Revision tracking records:
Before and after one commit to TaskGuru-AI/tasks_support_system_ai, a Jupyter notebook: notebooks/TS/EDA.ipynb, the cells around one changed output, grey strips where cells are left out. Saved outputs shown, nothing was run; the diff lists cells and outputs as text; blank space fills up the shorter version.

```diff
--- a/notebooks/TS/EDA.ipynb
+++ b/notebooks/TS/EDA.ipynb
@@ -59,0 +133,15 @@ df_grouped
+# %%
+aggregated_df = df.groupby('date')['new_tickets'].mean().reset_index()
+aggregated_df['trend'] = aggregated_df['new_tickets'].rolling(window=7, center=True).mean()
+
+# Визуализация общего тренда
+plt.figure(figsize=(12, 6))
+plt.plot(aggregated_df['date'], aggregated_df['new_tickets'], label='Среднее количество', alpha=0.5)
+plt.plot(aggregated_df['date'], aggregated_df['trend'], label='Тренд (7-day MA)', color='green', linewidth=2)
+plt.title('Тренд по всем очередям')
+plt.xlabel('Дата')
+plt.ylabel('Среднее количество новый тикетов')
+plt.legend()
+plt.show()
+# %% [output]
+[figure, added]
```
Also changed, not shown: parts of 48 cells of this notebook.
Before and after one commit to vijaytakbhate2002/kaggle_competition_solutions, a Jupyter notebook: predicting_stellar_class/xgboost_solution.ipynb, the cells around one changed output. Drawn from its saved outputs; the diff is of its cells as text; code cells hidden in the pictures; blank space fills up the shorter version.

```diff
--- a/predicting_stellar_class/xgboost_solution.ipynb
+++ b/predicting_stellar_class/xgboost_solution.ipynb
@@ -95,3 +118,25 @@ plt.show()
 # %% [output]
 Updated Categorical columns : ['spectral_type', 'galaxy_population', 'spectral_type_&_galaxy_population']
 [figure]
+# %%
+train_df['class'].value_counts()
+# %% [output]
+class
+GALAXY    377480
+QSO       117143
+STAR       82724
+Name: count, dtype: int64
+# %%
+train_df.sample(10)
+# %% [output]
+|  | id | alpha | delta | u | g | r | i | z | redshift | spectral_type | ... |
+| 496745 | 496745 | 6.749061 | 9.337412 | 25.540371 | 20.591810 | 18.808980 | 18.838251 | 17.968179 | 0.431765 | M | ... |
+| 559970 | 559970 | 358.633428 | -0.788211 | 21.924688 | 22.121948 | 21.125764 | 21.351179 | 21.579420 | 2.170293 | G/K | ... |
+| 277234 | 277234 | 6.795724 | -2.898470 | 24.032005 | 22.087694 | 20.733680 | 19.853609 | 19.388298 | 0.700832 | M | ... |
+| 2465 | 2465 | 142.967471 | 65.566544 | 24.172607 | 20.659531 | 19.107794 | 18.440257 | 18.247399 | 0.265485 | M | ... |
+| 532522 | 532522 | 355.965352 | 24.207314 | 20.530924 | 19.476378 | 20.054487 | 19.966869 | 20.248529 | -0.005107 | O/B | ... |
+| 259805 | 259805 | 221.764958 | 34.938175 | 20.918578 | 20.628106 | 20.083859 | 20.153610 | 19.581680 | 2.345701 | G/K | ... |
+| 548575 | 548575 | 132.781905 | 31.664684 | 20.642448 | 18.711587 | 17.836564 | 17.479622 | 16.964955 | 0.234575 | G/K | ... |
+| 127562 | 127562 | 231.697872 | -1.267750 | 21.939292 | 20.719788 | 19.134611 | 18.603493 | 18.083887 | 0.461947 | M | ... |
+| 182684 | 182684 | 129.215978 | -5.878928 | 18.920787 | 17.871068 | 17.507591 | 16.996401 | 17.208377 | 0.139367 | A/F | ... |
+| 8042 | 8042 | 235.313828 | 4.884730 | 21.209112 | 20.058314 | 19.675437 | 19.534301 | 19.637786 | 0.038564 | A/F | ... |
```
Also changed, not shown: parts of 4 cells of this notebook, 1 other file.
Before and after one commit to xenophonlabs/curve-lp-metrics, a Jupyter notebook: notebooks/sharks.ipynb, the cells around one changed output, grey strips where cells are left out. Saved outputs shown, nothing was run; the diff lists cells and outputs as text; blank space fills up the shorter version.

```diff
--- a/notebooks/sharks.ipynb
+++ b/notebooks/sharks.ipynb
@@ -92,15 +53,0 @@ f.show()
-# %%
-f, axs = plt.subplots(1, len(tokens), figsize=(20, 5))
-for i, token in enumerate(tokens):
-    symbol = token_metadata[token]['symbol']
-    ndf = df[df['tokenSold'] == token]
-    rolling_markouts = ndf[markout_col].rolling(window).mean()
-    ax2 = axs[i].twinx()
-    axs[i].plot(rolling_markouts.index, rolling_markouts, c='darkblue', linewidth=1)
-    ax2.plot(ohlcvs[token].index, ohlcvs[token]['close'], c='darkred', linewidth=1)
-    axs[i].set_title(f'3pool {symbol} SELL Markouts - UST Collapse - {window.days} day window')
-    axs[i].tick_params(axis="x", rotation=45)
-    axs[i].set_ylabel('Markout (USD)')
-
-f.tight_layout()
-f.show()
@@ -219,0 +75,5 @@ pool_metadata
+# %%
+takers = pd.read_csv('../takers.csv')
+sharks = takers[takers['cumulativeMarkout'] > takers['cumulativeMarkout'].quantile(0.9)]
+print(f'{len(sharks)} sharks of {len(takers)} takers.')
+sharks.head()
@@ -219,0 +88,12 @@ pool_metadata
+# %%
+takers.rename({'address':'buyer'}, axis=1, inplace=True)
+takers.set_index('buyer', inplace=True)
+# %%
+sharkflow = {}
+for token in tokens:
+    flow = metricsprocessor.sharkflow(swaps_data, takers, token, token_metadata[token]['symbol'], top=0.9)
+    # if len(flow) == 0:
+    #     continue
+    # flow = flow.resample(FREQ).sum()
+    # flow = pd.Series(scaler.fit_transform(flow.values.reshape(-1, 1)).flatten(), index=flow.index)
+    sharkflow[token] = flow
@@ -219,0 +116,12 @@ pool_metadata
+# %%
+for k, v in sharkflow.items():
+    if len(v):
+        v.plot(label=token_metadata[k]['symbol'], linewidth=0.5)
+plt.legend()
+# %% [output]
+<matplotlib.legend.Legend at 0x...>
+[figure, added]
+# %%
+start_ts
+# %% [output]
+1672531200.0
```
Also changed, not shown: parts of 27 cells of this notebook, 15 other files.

■ Requirement ■
Nothing in the records may be left out; reproduce them exactly.

■ Response area ■
Before and after one commit to TaskGuru-AI/tasks_support_system_ai, a Jupyter notebook: notebooks/TS/EDA.ipynb, the cells around one changed output, grey strips where cells are left out. Saved outputs shown, nothing was run; the diff lists cells and outputs as text; blank space fills up the shorter version.

```diff
--- a/notebooks/TS/EDA.ipynb
+++ b/notebooks/TS/EDA.ipynb
@@ -59,0 +133,15 @@ df_grouped
+# %%
+aggregated_df = df.groupby('date')['new_tickets'].mean().reset_index()
+aggregated_df['trend'] = aggregated_df['new_tickets'].rolling(window=7, center=True).mean()
+
+# Визуализация общего тренда
+plt.figure(figsize=(12, 6))
+plt.plot(aggregated_df['date'], aggregated_df['new_tickets'], label='Среднее количество', alpha=0.5)
+plt.plot(aggregated_df['date'], aggregated_df['trend'], label='Тренд (7-day MA)', color='green', linewidth=2)
+plt.title('Тренд по всем очередям')
+plt.xlabel('Дата')
+plt.ylabel('Среднее количество новый тикетов')
+plt.legend()
+plt.show()
+# %% [output]
+[figure, added]
```
Also changed, not shown: parts of 48 cells of this notebook.
Before and after one commit to vijaytakbhate2002/kaggle_competition_solutions, a Jupyter notebook: predicting_stellar_class/xgboost_solution.ipynb, the cells around one changed output. Drawn from its saved outputs; the diff is of its cells as text; code cells hidden in the pictures; blank space fills up the shorter version.

```diff
--- a/predicting_stellar_class/xgboost_solution.ipynb
+++ b/predicting_stellar_class/xgboost_solution.ipynb
@@ -95,3 +118,25 @@ plt.show()
 # %% [output]
 Updated Categorical columns : ['spectral_type', 'galaxy_population', 'spectral_type_&_galaxy_population']
 [figure]
+# %%
+train_df['class'].value_counts()
+# %% [output]
+class
+GALAXY    377480
+QSO       117143
+STAR       82724
+Name: count, dtype: int64
+# %%
+train_df.sample(10)
+# %% [output]
+|  | id | alpha | delta | u | g | r | i | z | redshift | spectral_type | ... |
+| 496745 | 496745 | 6.749061 | 9.337412 | 25.540371 | 20.591810 | 18.808980 | 18.838251 | 17.968179 | 0.431765 | M | ... |
+| 559970 | 559970 | 358.633428 | -0.788211 | 21.924688 | 22.121948 | 21.125764 | 21.351179 | 21.579420 | 2.170293 | G/K | ... |
+| 277234 | 277234 | 6.795724 | -2.898470 | 24.032005 | 22.087694 | 20.733680 | 19.853609 | 19.388298 | 0.700832 | M | ... |
+| 2465 | 2465 | 142.967471 | 65.566544 | 24.172607 | 20.659531 | 19.107794 | 18.440257 | 18.247399 | 0.265485 | M | ... |
+| 532522 | 532522 | 355.965352 | 24.207314 | 20.530924 | 19.476378 | 20.054487 | 19.966869 | 20.248529 | -0.005107 | O/B | ... |
+| 259805 | 259805 | 221.764958 | 34.938175 | 20.918578 | 20.628106 | 20.083859 | 20.153610 | 19.581680 | 2.345701 | G/K | ... |
+| 548575 | 548575 | 132.781905 | 31.664684 | 20.642448 | 18.711587 | 17.836564 | 17.479622 | 16.964955 | 0.234575 | G/K | ... |
+| 127562 | 127562 | 231.697872 | -1.267750 | 21.939292 | 20.719788 | 19.134611 | 18.603493 | 18.083887 | 0.461947 | M | ... |
+| 182684 | 182684 | 129.215978 | -5.878928 | 18.920787 | 17.871068 | 17.507591 | 16.996401 | 17.208377 | 0.139367 | A/F | ... |
+| 8042 | 8042 | 235.313828 | 4.884730 | 21.209112 | 20.058314 | 19.675437 | 19.534301 | 19.637786 | 0.038564 | A/F | ... |
```
Also changed, not shown: parts of 4 cells of this notebook, 1 other file.
Before and after one commit to xenophonlabs/curve-lp-metrics, a Jupyter notebook: notebooks/sharks.ipynb, the cells around one changed output, grey strips where cells are left out. Saved outputs shown, nothing was run; the diff lists cells and outputs as text; blank space fills up the shorter version.

```diff
--- a/notebooks/sharks.ipynb
+++ b/notebooks/sharks.ipynb
@@ -92,15 +53,0 @@ f.show()
-# %%
-f, axs = plt.subplots(1, len(tokens), figsize=(20, 5))
-for i, token in enumerate(tokens):
-    symbol = token_metadata[token]['symbol']
-    ndf = df[df['tokenSold'] == token]
-    rolling_markouts = ndf[markout_col].rolling(window).mean()
-    ax2 = axs[i].twinx()
-    axs[i].plot(rolling_markouts.index, rolling_markouts, c='darkblue', linewidth=1)
-    ax2.plot(ohlcvs[token].index, ohlcvs[token]['close'], c='darkred', linewidth=1)
-    axs[i].set_title(f'3pool {symbol} SELL Markouts - UST Collapse - {window.days} day window')
-    axs[i].tick_params(axis="x", rotation=45)
-    axs[i].set_ylabel('Markout (USD)')
-
-f.tight_layout()
-f.show()
@@ -219,0 +75,5 @@ pool_metadata
+# %%
+takers = pd.read_csv('../takers.csv')
+sharks = takers[takers['cumulativeMarkout'] > takers['cumulativeMarkout'].quantile(0.9)]
+print(f'{len(sharks)} sharks of {len(takers)} takers.')
+sharks.head()
@@ -219,0 +88,12 @@ pool_metadata
+# %%
+takers.rename({'address':'buyer'}, axis=1, inplace=True)
+takers.set_index('buyer', inplace=True)
+# %%
+sharkflow = {}
+for token in tokens:
+    flow = metricsprocessor.sharkflow(swaps_data, takers, token, token_metadata[token]['symbol'], top=0.9)
+    # if len(flow) == 0:
+    #     continue
+    # flow = flow.resample(FREQ).sum()
+    # flow = pd.Series(scaler.fit_transform(flow.values.reshape(-1, 1)).flatten(), index=flow.index)
+    sharkflow[token] = flow
@@ -219,0 +116,12 @@ pool_metadata
+# %%
+for k, v in sharkflow.items():
+    if len(v):
+        v.plot(label=token_metadata[k]['symbol'], linewidth=0.5)
+plt.legend()
+# %% [output]
+<matplotlib.legend.Legend at 0x...>
+[figure, added]
+# %%
+start_ts
+# %% [output]
+1672531200.0
```
Also changed, not shown: parts of 27 cells of this notebook, 15 other files.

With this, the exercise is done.